INTERFACE/LANDSCAPE 2016 New Media Exhibition




Brazil, 2016 | Babak Fakhamzadeh and Ian Barry


Babak Fakhamzadeh and Ian Barry’s Kompl invites users to become flâneurs — but one guided by technology rather than psychology.

Popularized in nineteenth-century France, flâneurs were strollers or idlers who ignored the mores of their time to explore the wonders of modernity. Flâneurs simultaneously observed and participated in culture rather than standing to the side and decrying it, as luddites of today rail against digital technologies.

In fact, the mobile app is a new media reboot of the idea that inspired the antiquated form of the printed guidebook. It serves travelers who want to bypass tourism for a different kind of experience, one based on customization and automation yet designed to facilitate unexpected situations along a journey that is often more interesting than arriving at a destination.

Rather than using numerical ratings or walking directions to guide the user, the app alerts participants to nearby destinations and requires the user to find their own route to them.

As a consequence, the journey unfolds as a kind of GPS-assisted Brownian flânerie.
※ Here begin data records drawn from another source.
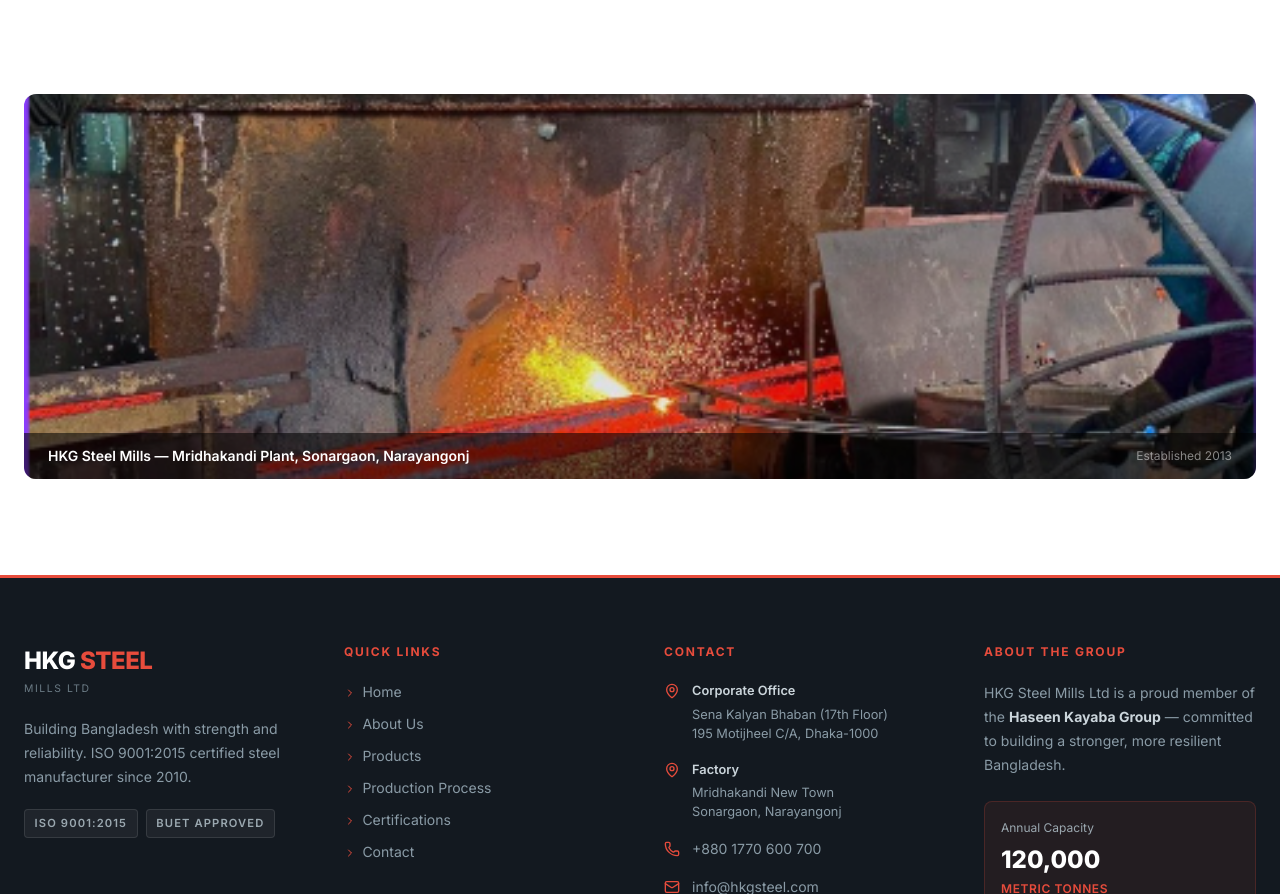
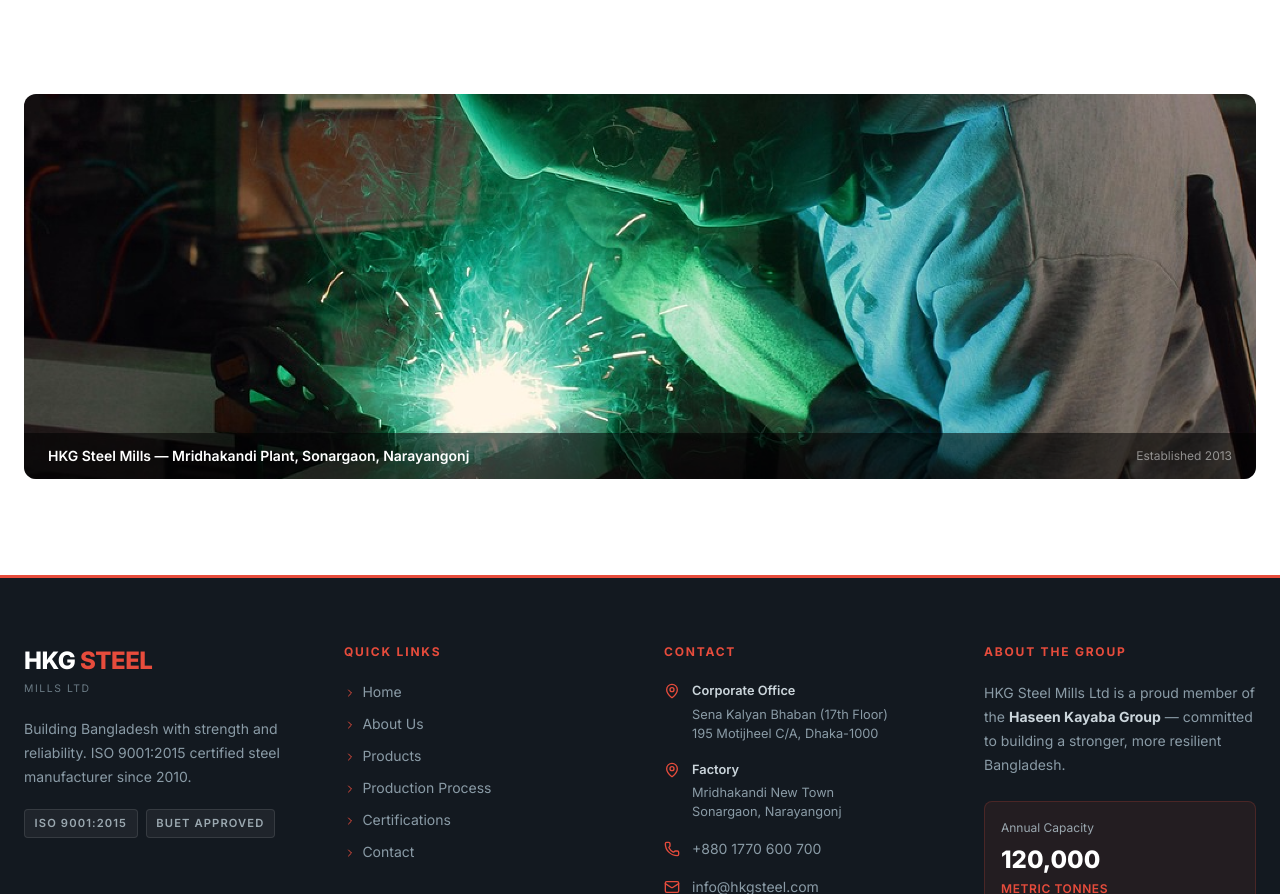
Before and after one commit to WovenTexLTD/HKG, a Next.js app in the folder hkg-steel/: page /about in a window 1280 px wide. Shown: the part 2900-3794 px from the top of the page. Built offline with nearby package versions, Linux system fonts and the light colour scheme.

Commit message:
Update About and Process page banner photos
- About page facility banner: factory-about-banner.jpg
- Process page banner: factory-process-banner.jpg

Co-Authored-By: Claude Sonnet 4.6 <noreply@anthropic.com>

```diff
--- a/hkg-steel/app/about/page.tsx
+++ b/hkg-steel/app/about/page.tsx
@@ -271,7 +271,7 @@ export default function AboutPage() {
           >
             {/* eslint-disable-next-line @next/next/no-img-element */}
             <img
-              src="/images/factory-furnace-melting.jpg"
+              src="/images/factory-about-banner.jpg"
               alt="HKG Steel Mills — induction furnace and scrap melting facility"
               style={{ width: "100%", height: "100%", objectFit: "cover", display: "block" }}
             />
--- a/hkg-steel/app/process/page.tsx
+++ b/hkg-steel/app/process/page.tsx
@@ -227,7 +227,7 @@ export default function ProcessPage() {
           >
             {/* eslint-disable-next-line @next/next/no-img-element */}
             <img
-              src="/images/factory-hot-rolling.jpg"
+              src="/images/factory-process-banner.jpg"
               alt="HKG Steel Mills — hot rolling mill with glowing red steel"
               style={{ width: "100%", height: "100%", objectFit: "cover", display: "block" }}
             />
```
Also changed, not shown: hkg-steel/public/images/factory-about-banner.jpg (renamed from hkg-steel/public/images/Screenshot 2026-03-13 at 15.10.52.png), hkg-steel/public/images/factory-process-banner.jpg (renamed from hkg-steel/public/images/Screenshot 2026-03-13 at 15.11.51.png).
By providing only the distance and direction for each potential destination, as opposed to superimposing all destinations on a base map of the city, users explore their surroundings on their own terms. They almost accidentally avoid the crowded convergence normally facilitated by guidebooks and more conventional apps.

Adding playfulness to the experience, participants can choose a “character” or “interest'” to aid the user in their urban discovery, collecting locations that match their chosen interest and “level up,” allowing participants to “play the city'” in a way that's akin to a “Pokémon Go for the real world.”

Finally, Kompl allows users to explore one city virtually by exploring another physically, superimposing their physical movements onto virtual space. As a consequence, interface is liberated from landscape. 

Featured cities include Amsterdam (Netherlands), Bogotá (Colombia), Cape Town (South Africa), Damascus (Syria), Dar es Salaam (Tanzania), Lhasa (Tibet), Marrakech (Morocco), Mombasa (Kenya), Montreal (Canada), New York (USA), Rome (Italy), São Paulo (Brazil), San Francisco (USA), and Timbuktu (Mali). Organic growth allows users to vote for the next cities up for inclusion.


Babak Fakhamzadeh has been working in Information and Communication Technologies for Development (ICT4D) since 2001. He brought photo-marathons to Africa and won the Highway Africa new media award with Ismail Farouk in 2007. In 2012, he won the World Summit Award with Eduardo Cachucho. In 2016, he won the Prêmio Vladimir Herzog de Anisitia e Direitos Humanos with Agência Pública. He also created what was probably the first mobile phone-based city tour in 2004 and first QR-code assisted smartphone-based city tour in 2009. His Lorem Ipsum of images currently used around 3 million times per month. Fakhamzadeh and Farouk’s SowetoUprisings.Com was featured in FLEFF’s ubuntu.kuqala in 2008. Cachucho and Fakhamzadeh served on the jury for FLEFF’s Viral Dissonance in 2014.

Ian Barry is a polyglot backend developer, based in London, with extensive experience creating complex solutions for Tesco, Bookatable, QVC and others.